1. Do I need a divorce attorney for my New Hampshire divorce?
It depends. At the very least, a consultation with a lawyer is recommended. Once a judge makes a ruling on the issues surrounding a divorce, it can be very difficult to change that decision down the road, absent specific circumstances defined by law. Ignorance of the law will not be a good enough reason for a court to reverse itself. Unless your marriage has been very short, with little assets and no children, a lawyer is probably a good idea.
2. How much will a NH divorce attorney cost?
In New Hampshire, a divorce attorney could charge anywhere from $175 to over $300 an hour. The hourly rate depends on, among other things, the divorce attorney's experience, the complexity of the case, and the location of the lawyer's office. (A lawyer in a metropolitan area may charge more than a lawyer in a rural area.) Contingency fees in a divorce cases are prohibited by the lawyers' professional code of conduct. Typically, a divorce attorney will request a retainer that will be used to bill against. The retainer could be as low as $500 or as high as several thousand dollars.
3. In New Hampshire, who decides who gets custody of the children?
It depends on what divorce option you and your spouse elect to use. If the parties decide their issues in an uncontested manner, i.e. at the “kitchen table,” in a mediation, or through the collaborative law process you and your spouse decide the issues surrounding custody. This agreement will later be reviewed by a judge for approval. If you have a contested divorce, a third party, like a judge, will decide the issue of custody. Read NH law RSA 461-a:6 (II). Keep in mind, however, that in New Hampshire, a judge has the authority to order mediation in contested cases involving disputed custody issues; therefore, even if you contest the custody issues, you may be required to try to mediate them in the first instance. This is not true of every contested case; in some cases a judge may not order mediation if specific facts are present. Read NH law RSA 461-A:7 IV.

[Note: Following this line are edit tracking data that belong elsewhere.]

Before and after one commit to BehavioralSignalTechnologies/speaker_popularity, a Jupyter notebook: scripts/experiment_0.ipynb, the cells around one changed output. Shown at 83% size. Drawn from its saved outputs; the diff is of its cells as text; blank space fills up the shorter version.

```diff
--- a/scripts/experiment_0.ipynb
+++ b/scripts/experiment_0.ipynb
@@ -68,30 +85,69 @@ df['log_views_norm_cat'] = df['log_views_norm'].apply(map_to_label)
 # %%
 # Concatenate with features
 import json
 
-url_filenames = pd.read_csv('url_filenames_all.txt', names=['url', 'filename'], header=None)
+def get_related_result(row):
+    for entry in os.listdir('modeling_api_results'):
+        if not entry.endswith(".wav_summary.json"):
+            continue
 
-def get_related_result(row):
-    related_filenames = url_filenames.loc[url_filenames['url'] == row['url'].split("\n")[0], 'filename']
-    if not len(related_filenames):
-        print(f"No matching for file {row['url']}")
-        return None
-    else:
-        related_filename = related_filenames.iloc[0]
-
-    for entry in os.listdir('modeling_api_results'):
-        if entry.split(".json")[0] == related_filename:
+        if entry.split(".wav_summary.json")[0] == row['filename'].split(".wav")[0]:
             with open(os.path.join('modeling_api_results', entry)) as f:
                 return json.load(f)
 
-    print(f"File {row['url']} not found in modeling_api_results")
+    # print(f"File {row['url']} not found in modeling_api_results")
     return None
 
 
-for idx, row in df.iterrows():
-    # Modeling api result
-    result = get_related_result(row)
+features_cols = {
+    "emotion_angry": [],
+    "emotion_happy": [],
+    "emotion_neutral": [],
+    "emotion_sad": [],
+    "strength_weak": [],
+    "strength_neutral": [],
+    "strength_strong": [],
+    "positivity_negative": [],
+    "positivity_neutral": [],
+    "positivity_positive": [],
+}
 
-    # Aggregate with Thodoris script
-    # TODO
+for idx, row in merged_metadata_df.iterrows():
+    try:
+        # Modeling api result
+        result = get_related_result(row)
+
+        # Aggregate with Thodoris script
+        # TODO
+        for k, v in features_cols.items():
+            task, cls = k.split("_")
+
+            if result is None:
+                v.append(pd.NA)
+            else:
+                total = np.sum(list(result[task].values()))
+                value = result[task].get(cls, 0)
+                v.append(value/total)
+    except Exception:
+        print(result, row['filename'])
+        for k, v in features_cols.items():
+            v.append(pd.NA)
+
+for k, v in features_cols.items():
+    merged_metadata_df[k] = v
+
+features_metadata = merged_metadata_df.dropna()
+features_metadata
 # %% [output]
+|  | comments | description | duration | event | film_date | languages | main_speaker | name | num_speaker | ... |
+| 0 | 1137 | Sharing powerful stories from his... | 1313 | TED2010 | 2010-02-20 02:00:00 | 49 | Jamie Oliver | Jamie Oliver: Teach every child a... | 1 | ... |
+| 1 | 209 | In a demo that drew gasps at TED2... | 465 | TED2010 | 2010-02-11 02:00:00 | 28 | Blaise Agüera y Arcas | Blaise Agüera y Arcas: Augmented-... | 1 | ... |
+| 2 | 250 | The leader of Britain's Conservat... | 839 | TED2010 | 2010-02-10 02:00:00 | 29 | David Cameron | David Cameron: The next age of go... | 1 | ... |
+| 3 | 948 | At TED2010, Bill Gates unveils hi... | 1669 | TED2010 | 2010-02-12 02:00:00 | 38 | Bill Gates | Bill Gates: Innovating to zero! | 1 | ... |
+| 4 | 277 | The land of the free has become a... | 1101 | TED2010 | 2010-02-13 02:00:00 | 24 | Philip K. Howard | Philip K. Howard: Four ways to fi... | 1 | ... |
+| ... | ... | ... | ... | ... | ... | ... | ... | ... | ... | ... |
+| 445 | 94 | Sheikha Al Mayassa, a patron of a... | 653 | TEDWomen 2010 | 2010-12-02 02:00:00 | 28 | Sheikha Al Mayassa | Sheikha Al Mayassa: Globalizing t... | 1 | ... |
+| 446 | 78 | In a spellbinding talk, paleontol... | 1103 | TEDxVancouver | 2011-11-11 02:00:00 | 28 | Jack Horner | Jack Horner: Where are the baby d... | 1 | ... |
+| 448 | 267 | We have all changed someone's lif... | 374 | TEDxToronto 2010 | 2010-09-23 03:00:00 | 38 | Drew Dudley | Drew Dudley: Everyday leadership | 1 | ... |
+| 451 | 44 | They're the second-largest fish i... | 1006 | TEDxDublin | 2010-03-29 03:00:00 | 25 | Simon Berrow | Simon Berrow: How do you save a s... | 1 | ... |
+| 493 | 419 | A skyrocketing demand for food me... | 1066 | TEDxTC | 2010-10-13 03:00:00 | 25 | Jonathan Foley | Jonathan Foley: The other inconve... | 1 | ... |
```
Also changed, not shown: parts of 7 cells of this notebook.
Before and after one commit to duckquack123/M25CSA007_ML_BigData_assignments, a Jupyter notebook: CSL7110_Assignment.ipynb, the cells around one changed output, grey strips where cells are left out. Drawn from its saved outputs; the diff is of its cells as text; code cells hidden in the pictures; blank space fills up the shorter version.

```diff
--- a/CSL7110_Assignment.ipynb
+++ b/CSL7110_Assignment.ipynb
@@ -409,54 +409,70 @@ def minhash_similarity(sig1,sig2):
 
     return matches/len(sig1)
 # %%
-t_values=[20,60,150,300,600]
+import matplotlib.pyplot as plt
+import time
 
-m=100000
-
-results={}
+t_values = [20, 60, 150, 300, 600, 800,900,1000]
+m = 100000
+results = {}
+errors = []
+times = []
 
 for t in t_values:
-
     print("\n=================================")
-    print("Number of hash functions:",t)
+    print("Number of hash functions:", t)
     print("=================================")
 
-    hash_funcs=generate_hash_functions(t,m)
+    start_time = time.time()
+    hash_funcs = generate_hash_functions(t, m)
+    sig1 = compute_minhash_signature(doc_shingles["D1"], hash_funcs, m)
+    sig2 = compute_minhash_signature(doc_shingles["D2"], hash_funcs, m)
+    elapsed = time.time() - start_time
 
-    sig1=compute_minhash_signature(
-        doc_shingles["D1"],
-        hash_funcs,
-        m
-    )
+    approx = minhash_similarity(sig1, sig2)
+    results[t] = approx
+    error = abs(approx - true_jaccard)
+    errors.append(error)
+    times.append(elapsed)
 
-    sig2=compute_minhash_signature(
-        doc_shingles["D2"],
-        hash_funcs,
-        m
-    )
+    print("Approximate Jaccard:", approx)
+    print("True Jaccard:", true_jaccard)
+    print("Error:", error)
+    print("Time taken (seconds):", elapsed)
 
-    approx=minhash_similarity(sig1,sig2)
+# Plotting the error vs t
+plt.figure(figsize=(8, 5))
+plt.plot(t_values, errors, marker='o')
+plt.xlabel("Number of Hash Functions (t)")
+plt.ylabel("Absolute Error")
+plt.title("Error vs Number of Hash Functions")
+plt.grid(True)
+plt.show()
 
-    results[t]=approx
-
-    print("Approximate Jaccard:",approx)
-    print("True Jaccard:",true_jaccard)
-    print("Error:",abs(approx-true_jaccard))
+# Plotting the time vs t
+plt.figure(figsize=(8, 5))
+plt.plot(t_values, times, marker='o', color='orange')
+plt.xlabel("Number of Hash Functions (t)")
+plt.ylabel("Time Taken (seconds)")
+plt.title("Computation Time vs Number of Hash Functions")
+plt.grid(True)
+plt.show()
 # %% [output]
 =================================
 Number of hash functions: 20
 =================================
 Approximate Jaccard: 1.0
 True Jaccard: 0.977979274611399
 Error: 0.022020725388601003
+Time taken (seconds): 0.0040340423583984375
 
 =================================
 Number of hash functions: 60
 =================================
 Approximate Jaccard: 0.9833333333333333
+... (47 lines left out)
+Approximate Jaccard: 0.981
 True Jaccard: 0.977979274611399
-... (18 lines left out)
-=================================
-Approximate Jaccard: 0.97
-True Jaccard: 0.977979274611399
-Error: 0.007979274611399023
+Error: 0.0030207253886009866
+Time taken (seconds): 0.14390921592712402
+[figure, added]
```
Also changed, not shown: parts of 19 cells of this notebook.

4. How can I minimize the potential traumatic effect that a divorce might have on the children?
Children can obviously suffer from the emotional upheaval that a divorce can cause. In addition to a change in supervision, children may experience a change in their everyday routine and their home environment. Because of this, parties who divorce with children should focus not on winning the divorce but rather, agreeing to terms of the dissolution of the marriage with the best interest of their children in mind. Collaborative divorce should be considered in this scenario because it is an “interest-based” process; therefore, if the parties have their children's stability and happiness as a goal, they will keep these goals in the forefront of their mind when making decisions regarding the dissolution of their marriage.
5. How much will child support in NH cost?
It depends on the number of the children and the incomes of the parents. The least amount that a person can pay for child support is $50.00 a month. The process of obtaining a child support order begins when a petition for divorce or a parenting petition is filed.
6. Do I have to pay/can I receive alimony?
In New Hampshire, alimony is gender neutral. A party can only seek alimony if it has been specifically pled prior to the final hearing. Unlike child support guidelines, alimony does not have a specific formula. Instead, the court will consider a number of different factors such as: the length of the marriage, the health of the parties, and the employability of each party. The issue of alimony is case-specific and should be discussed with a divorce attorney.
7. If I do not want to get divorced, can I stop the process?
No, you cannot. You do, however, have a choice in how the divorce can proceed. Because a divorce can occur without your consent, ignoring the process because you do not want it to happen will not stop it. That is why it is important to seek legal counsel to ensure that you understand the process and its potential outcomes for your future.
8. Which divorce option is best for me?
There are different divorce options. Your best option totally depends on your and your spouse's circumstances. In some cases, parties will choose to employ two or more of the divorce methods. For example, if the parties agree on everything but custody, that issue can be the sole focus of a contested hearing.
9. What is the difference between a contested divorce and an uncontested divorce in the state of New Hampshire?
In an uncontested divorce, the parties have come to an agreement on the issues surrounding the dissolution of the marriage. In a contested divorce, the parties have not agreed on one or more of the issues.
10. How long will it take to get divorced?
The time it can take to get divorced depends on whether the divorce is contested or uncontested and what divorce method the parties utilize. If the parties are able to come to an agreement informally or if they use the collaborative process, the divorce can only take a few months. If the case is contested and has to go before a judge, the process can take a year or longer depending on the complexity of the issues and the court's docket.